--- WHAT TO DO ---
Every record below must be retyped exactly, with the pictures left out.

(Items from a dataset)
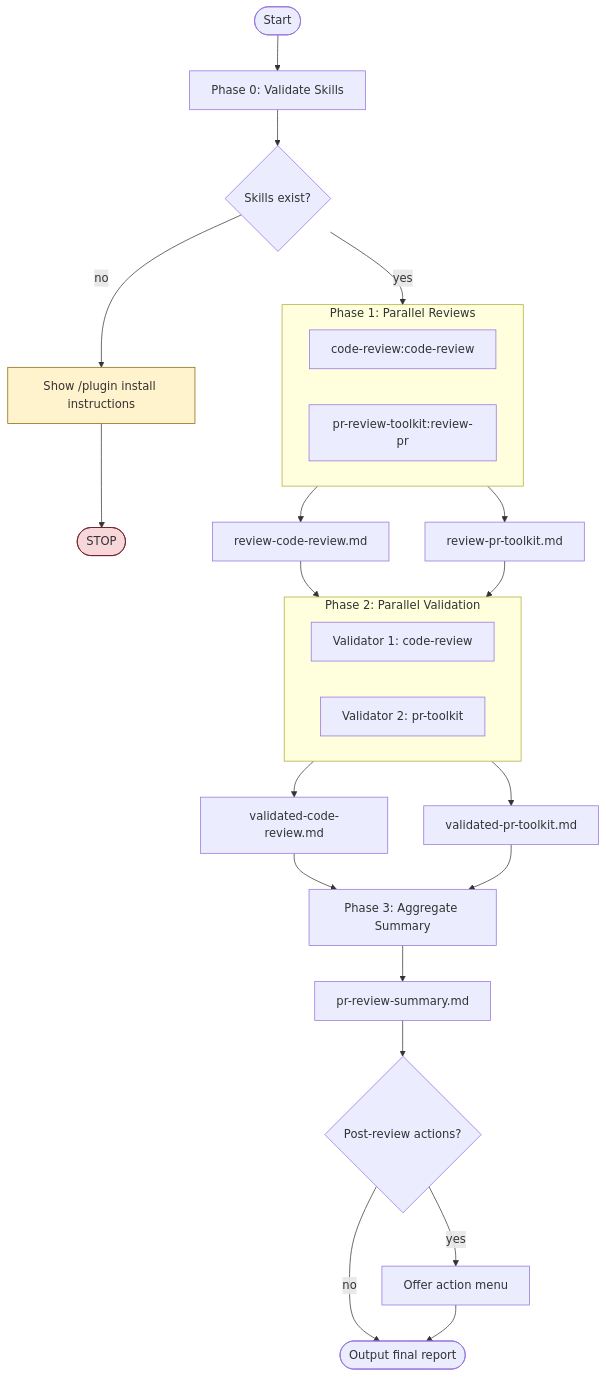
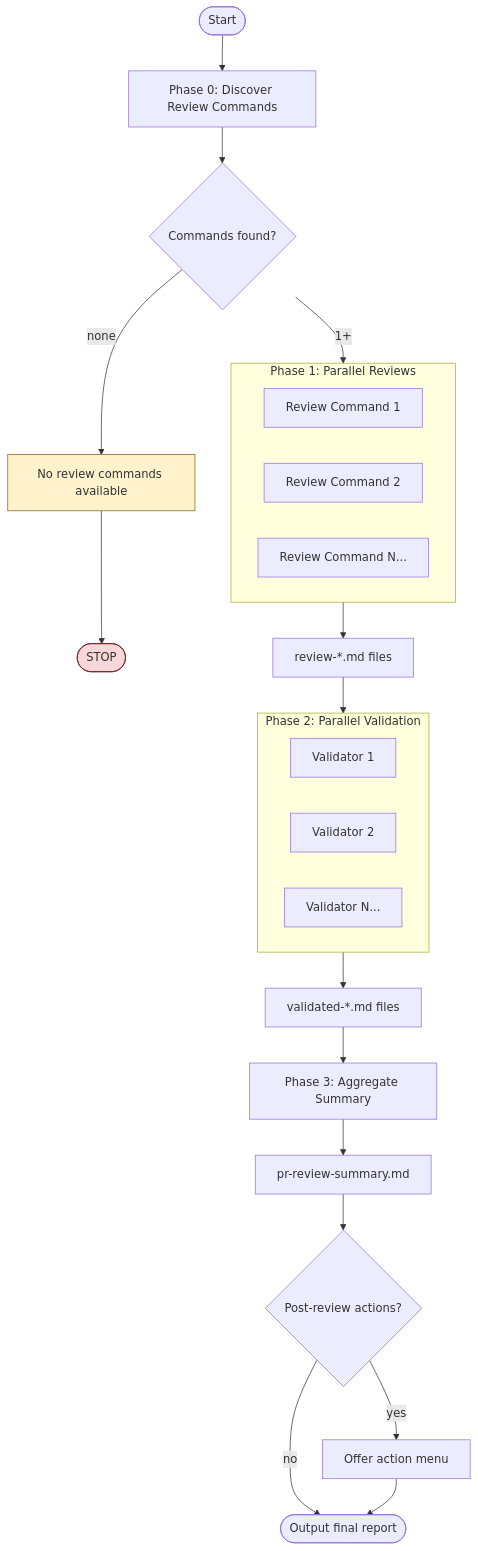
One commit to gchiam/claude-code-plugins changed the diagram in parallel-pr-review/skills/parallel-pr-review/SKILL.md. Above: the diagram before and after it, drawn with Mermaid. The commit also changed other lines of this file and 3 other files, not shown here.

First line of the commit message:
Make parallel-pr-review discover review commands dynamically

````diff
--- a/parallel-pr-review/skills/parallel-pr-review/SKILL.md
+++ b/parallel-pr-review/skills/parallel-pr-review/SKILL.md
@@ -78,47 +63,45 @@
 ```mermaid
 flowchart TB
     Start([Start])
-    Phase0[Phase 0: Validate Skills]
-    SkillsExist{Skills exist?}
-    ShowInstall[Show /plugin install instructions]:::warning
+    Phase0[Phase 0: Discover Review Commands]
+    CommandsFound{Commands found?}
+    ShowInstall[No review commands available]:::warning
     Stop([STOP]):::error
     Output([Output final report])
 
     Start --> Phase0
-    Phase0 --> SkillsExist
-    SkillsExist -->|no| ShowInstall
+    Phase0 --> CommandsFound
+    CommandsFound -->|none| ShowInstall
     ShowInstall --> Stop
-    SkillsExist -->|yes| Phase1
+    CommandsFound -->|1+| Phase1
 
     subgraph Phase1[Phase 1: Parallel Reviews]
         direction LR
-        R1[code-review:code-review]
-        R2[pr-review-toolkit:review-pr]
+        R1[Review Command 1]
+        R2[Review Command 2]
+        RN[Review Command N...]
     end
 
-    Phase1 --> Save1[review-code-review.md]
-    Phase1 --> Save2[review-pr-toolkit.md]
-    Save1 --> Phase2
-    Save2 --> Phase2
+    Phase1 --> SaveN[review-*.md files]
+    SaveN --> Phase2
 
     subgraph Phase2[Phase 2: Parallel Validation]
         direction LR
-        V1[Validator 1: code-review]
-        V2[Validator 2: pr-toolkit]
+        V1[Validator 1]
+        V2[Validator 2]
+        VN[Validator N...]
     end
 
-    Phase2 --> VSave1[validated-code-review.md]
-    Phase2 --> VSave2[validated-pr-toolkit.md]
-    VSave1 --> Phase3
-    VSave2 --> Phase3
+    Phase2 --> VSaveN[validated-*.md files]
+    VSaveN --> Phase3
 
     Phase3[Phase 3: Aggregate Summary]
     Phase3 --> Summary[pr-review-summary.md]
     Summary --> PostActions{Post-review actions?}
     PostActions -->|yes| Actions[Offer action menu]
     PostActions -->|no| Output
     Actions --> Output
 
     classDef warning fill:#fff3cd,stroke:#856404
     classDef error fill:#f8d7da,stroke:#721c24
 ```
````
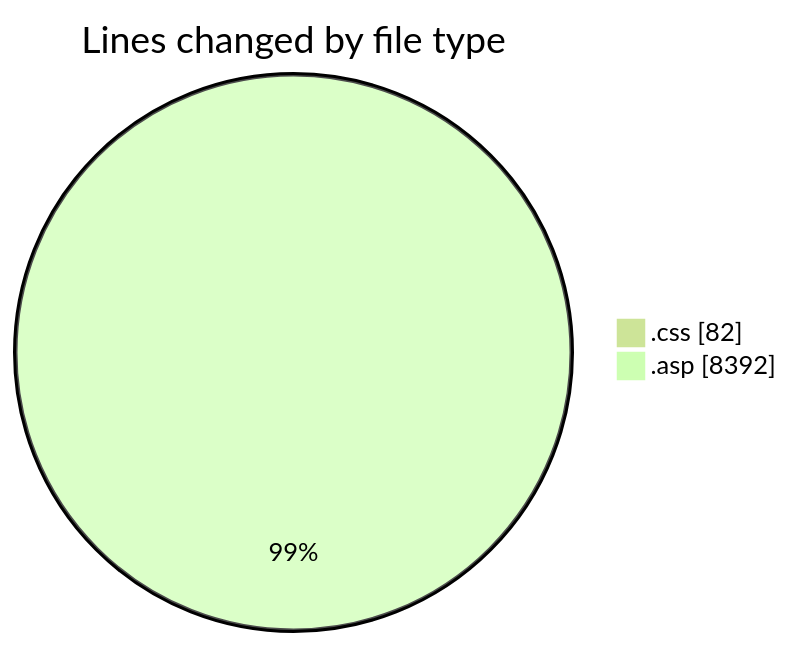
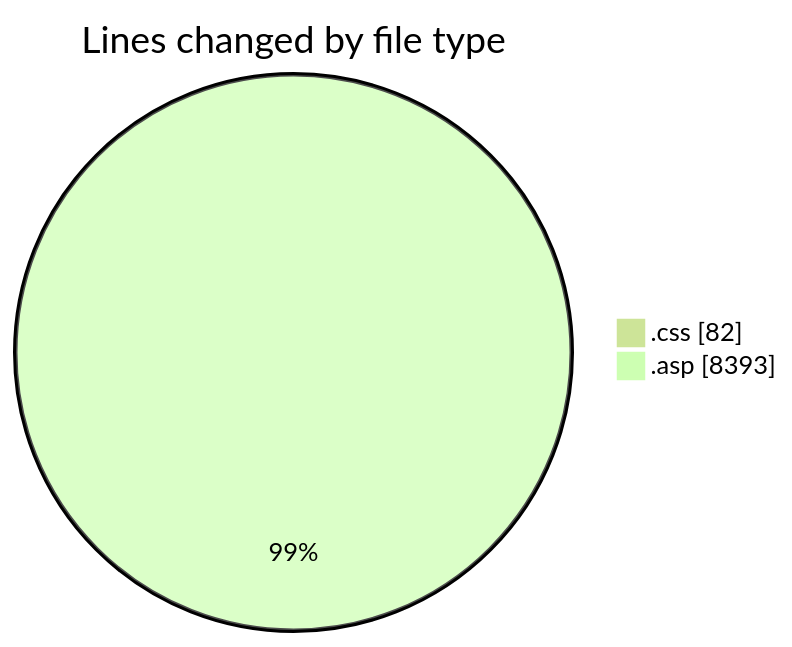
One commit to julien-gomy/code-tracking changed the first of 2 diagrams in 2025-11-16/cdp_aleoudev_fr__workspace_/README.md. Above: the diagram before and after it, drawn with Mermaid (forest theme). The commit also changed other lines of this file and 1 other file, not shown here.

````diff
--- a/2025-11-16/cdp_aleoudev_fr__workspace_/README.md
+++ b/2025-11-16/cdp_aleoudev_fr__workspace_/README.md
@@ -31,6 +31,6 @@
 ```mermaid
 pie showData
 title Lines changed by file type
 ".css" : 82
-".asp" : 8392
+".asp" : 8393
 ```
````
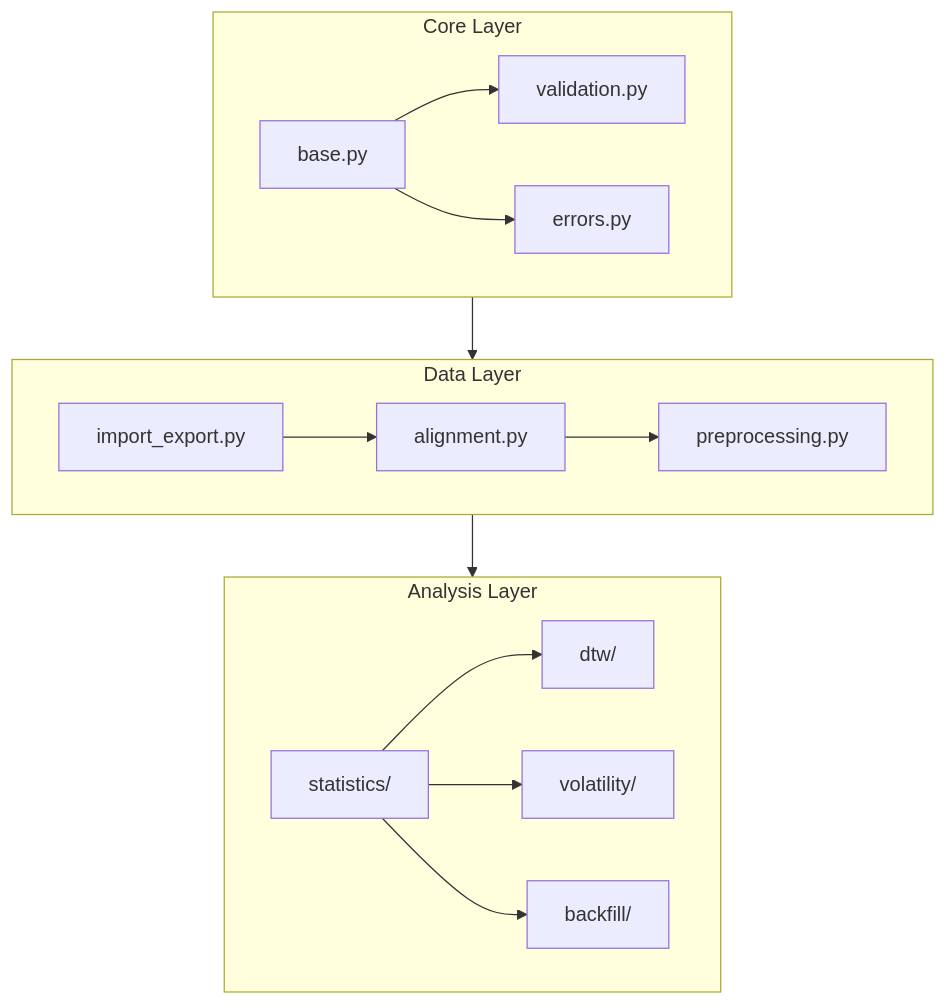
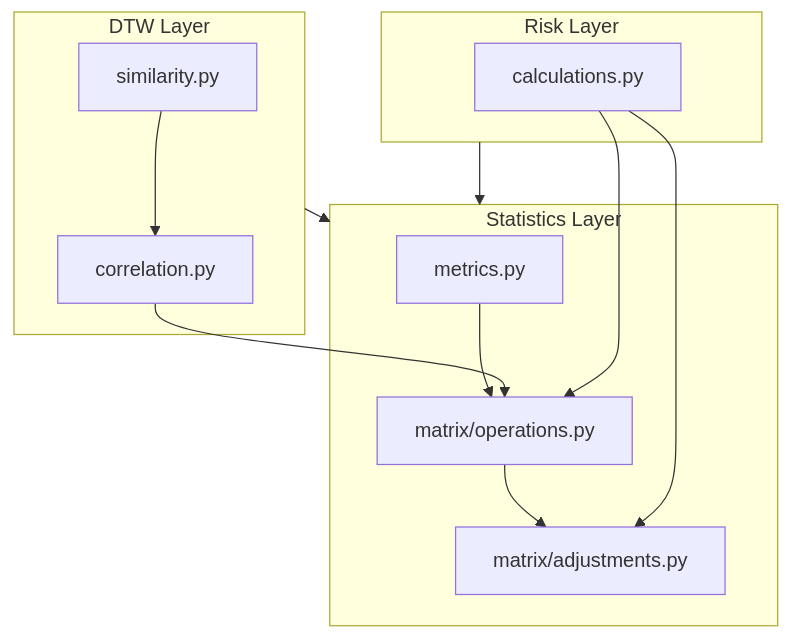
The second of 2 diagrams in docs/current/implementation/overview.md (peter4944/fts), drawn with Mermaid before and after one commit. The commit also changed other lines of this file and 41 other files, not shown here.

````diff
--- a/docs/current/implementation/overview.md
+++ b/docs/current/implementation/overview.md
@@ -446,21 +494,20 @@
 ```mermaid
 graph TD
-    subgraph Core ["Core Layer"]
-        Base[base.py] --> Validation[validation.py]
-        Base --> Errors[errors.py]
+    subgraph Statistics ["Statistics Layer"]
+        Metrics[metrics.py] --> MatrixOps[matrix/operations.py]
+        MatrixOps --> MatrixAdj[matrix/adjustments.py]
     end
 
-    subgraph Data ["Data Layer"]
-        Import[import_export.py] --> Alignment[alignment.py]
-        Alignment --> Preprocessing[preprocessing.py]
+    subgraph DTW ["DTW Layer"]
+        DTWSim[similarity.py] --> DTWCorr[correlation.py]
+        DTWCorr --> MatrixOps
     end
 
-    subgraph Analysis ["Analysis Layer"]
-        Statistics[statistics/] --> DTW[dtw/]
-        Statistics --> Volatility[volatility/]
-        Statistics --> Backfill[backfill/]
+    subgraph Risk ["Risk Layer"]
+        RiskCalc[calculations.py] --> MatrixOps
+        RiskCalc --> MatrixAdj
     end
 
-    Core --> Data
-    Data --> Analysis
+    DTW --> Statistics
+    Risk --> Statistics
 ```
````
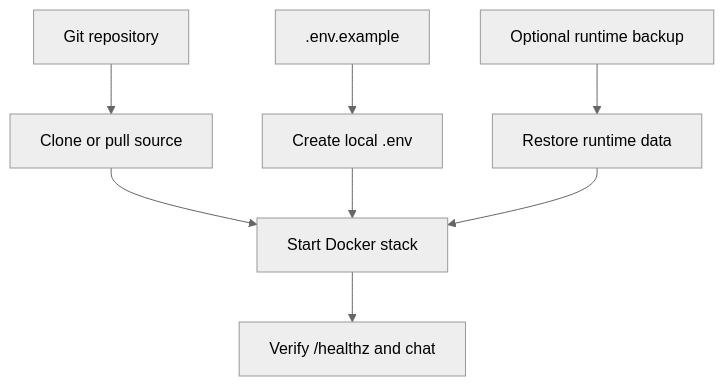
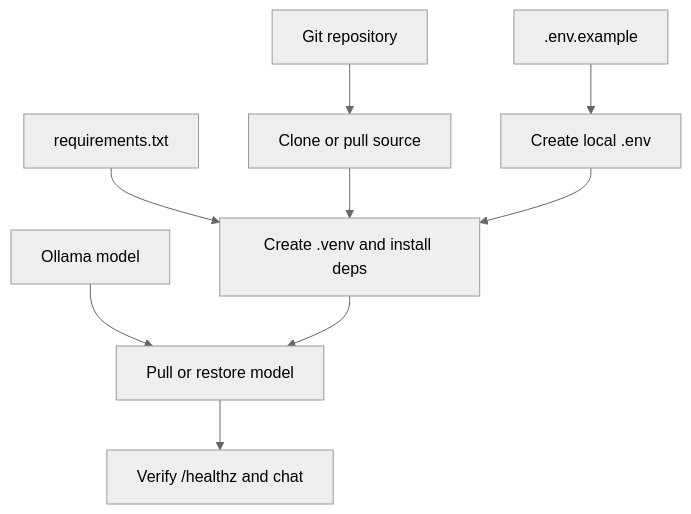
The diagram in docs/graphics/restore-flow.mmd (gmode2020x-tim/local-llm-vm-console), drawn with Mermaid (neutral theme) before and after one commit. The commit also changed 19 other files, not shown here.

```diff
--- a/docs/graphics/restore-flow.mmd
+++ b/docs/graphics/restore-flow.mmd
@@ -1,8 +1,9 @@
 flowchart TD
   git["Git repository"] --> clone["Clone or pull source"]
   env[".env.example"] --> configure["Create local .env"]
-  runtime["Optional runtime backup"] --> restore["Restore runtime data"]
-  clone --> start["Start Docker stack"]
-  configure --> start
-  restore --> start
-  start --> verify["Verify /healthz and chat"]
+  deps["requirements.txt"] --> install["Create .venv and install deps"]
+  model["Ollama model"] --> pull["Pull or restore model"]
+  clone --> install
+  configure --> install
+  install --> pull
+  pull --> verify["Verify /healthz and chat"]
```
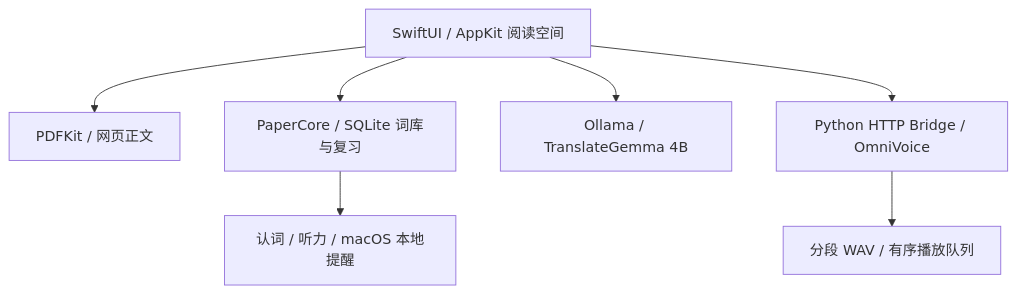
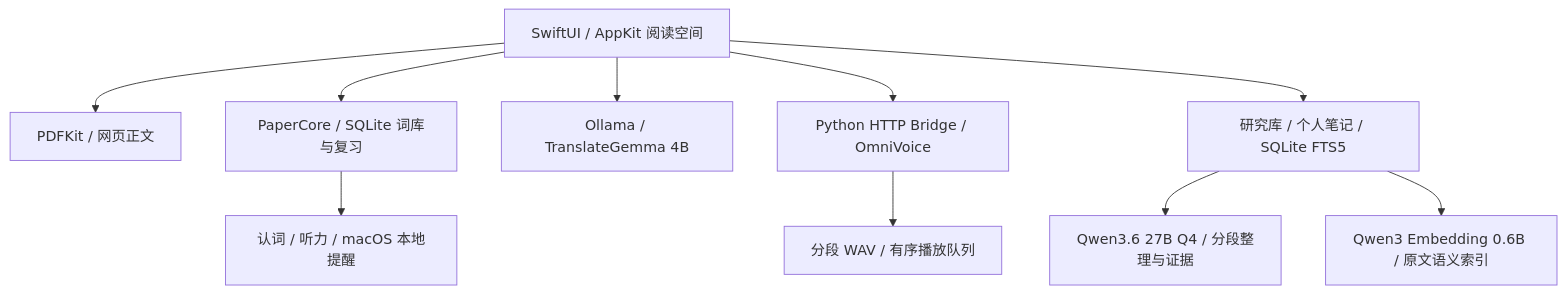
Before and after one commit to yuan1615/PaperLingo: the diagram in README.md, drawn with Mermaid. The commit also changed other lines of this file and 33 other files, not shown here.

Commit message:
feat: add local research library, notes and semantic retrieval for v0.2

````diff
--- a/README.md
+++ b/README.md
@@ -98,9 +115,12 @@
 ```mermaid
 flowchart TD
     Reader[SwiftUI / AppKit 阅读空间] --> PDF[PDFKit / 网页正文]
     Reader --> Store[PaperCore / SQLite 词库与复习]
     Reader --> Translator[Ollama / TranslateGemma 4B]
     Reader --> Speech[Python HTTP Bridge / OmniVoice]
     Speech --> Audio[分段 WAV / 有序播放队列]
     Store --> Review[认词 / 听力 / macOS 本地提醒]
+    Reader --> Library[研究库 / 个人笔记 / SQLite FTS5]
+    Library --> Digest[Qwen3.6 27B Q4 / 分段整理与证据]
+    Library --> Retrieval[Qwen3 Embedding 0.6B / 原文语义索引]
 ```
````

--- EXERCISE ANSWER ---
One commit to gchiam/claude-code-plugins changed the diagram in parallel-pr-review/skills/parallel-pr-review/SKILL.md. Above: the diagram before and after it, drawn with Mermaid. The commit also changed other lines of this file and 3 other files, not shown here.

First line of the commit message:
Make parallel-pr-review discover review commands dynamically

````diff
--- a/parallel-pr-review/skills/parallel-pr-review/SKILL.md
+++ b/parallel-pr-review/skills/parallel-pr-review/SKILL.md
@@ -78,47 +63,45 @@
 ```mermaid
 flowchart TB
     Start([Start])
-    Phase0[Phase 0: Validate Skills]
-    SkillsExist{Skills exist?}
-    ShowInstall[Show /plugin install instructions]:::warning
+    Phase0[Phase 0: Discover Review Commands]
+    CommandsFound{Commands found?}
+    ShowInstall[No review commands available]:::warning
     Stop([STOP]):::error
     Output([Output final report])
 
     Start --> Phase0
-    Phase0 --> SkillsExist
-    SkillsExist -->|no| ShowInstall
+    Phase0 --> CommandsFound
+    CommandsFound -->|none| ShowInstall
     ShowInstall --> Stop
-    SkillsExist -->|yes| Phase1
+    CommandsFound -->|1+| Phase1
 
     subgraph Phase1[Phase 1: Parallel Reviews]
         direction LR
-        R1[code-review:code-review]
-        R2[pr-review-toolkit:review-pr]
+        R1[Review Command 1]
+        R2[Review Command 2]
+        RN[Review Command N...]
     end
 
-    Phase1 --> Save1[review-code-review.md]
-    Phase1 --> Save2[review-pr-toolkit.md]
-    Save1 --> Phase2
-    Save2 --> Phase2
+    Phase1 --> SaveN[review-*.md files]
+    SaveN --> Phase2
 
     subgraph Phase2[Phase 2: Parallel Validation]
         direction LR
-        V1[Validator 1: code-review]
-        V2[Validator 2: pr-toolkit]
+        V1[Validator 1]
+        V2[Validator 2]
+        VN[Validator N...]
     end
 
-    Phase2 --> VSave1[validated-code-review.md]
-    Phase2 --> VSave2[validated-pr-toolkit.md]
-    VSave1 --> Phase3
-    VSave2 --> Phase3
+    Phase2 --> VSaveN[validated-*.md files]
+    VSaveN --> Phase3
 
     Phase3[Phase 3: Aggregate Summary]
     Phase3 --> Summary[pr-review-summary.md]
     Summary --> PostActions{Post-review actions?}
     PostActions -->|yes| Actions[Offer action menu]
     PostActions -->|no| Output
     Actions --> Output
 
     classDef warning fill:#fff3cd,stroke:#856404
     classDef error fill:#f8d7da,stroke:#721c24
 ```
````
One commit to julien-gomy/code-tracking changed the first of 2 diagrams in 2025-11-16/cdp_aleoudev_fr__workspace_/README.md. Above: the diagram before and after it, drawn with Mermaid (forest theme). The commit also changed other lines of this file and 1 other file, not shown here.

````diff
--- a/2025-11-16/cdp_aleoudev_fr__workspace_/README.md
+++ b/2025-11-16/cdp_aleoudev_fr__workspace_/README.md
@@ -31,6 +31,6 @@
 ```mermaid
 pie showData
 title Lines changed by file type
 ".css" : 82
-".asp" : 8392
+".asp" : 8393
 ```
````
The second of 2 diagrams in docs/current/implementation/overview.md (peter4944/fts), drawn with Mermaid before and after one commit. The commit also changed other lines of this file and 41 other files, not shown here.

````diff
--- a/docs/current/implementation/overview.md
+++ b/docs/current/implementation/overview.md
@@ -446,21 +494,20 @@
 ```mermaid
 graph TD
-    subgraph Core ["Core Layer"]
-        Base[base.py] --> Validation[validation.py]
-        Base --> Errors[errors.py]
+    subgraph Statistics ["Statistics Layer"]
+        Metrics[metrics.py] --> MatrixOps[matrix/operations.py]
+        MatrixOps --> MatrixAdj[matrix/adjustments.py]
     end
 
-    subgraph Data ["Data Layer"]
-        Import[import_export.py] --> Alignment[alignment.py]
-        Alignment --> Preprocessing[preprocessing.py]
+    subgraph DTW ["DTW Layer"]
+        DTWSim[similarity.py] --> DTWCorr[correlation.py]
+        DTWCorr --> MatrixOps
     end
 
-    subgraph Analysis ["Analysis Layer"]
-        Statistics[statistics/] --> DTW[dtw/]
-        Statistics --> Volatility[volatility/]
-        Statistics --> Backfill[backfill/]
+    subgraph Risk ["Risk Layer"]
+        RiskCalc[calculations.py] --> MatrixOps
+        RiskCalc --> MatrixAdj
     end
 
-    Core --> Data
-    Data --> Analysis
+    DTW --> Statistics
+    Risk --> Statistics
 ```
````
The diagram in docs/graphics/restore-flow.mmd (gmode2020x-tim/local-llm-vm-console), drawn with Mermaid (neutral theme) before and after one commit. The commit also changed 19 other files, not shown here.

```diff
--- a/docs/graphics/restore-flow.mmd
+++ b/docs/graphics/restore-flow.mmd
@@ -1,8 +1,9 @@
 flowchart TD
   git["Git repository"] --> clone["Clone or pull source"]
   env[".env.example"] --> configure["Create local .env"]
-  runtime["Optional runtime backup"] --> restore["Restore runtime data"]
-  clone --> start["Start Docker stack"]
-  configure --> start
-  restore --> start
-  start --> verify["Verify /healthz and chat"]
+  deps["requirements.txt"] --> install["Create .venv and install deps"]
+  model["Ollama model"] --> pull["Pull or restore model"]
+  clone --> install
+  configure --> install
+  install --> pull
+  pull --> verify["Verify /healthz and chat"]
```
Before and after one commit to yuan1615/PaperLingo: the diagram in README.md, drawn with Mermaid. The commit also changed other lines of this file and 33 other files, not shown here.

Commit message:
feat: add local research library, notes and semantic retrieval for v0.2

````diff
--- a/README.md
+++ b/README.md
@@ -98,9 +115,12 @@
 ```mermaid
 flowchart TD
     Reader[SwiftUI / AppKit 阅读空间] --> PDF[PDFKit / 网页正文]
     Reader --> Store[PaperCore / SQLite 词库与复习]
     Reader --> Translator[Ollama / TranslateGemma 4B]
     Reader --> Speech[Python HTTP Bridge / OmniVoice]
     Speech --> Audio[分段 WAV / 有序播放队列]
     Store --> Review[认词 / 听力 / macOS 本地提醒]
+    Reader --> Library[研究库 / 个人笔记 / SQLite FTS5]
+    Library --> Digest[Qwen3.6 27B Q4 / 分段整理与证据]
+    Library --> Retrieval[Qwen3 Embedding 0.6B / 原文语义索引]
 ```
````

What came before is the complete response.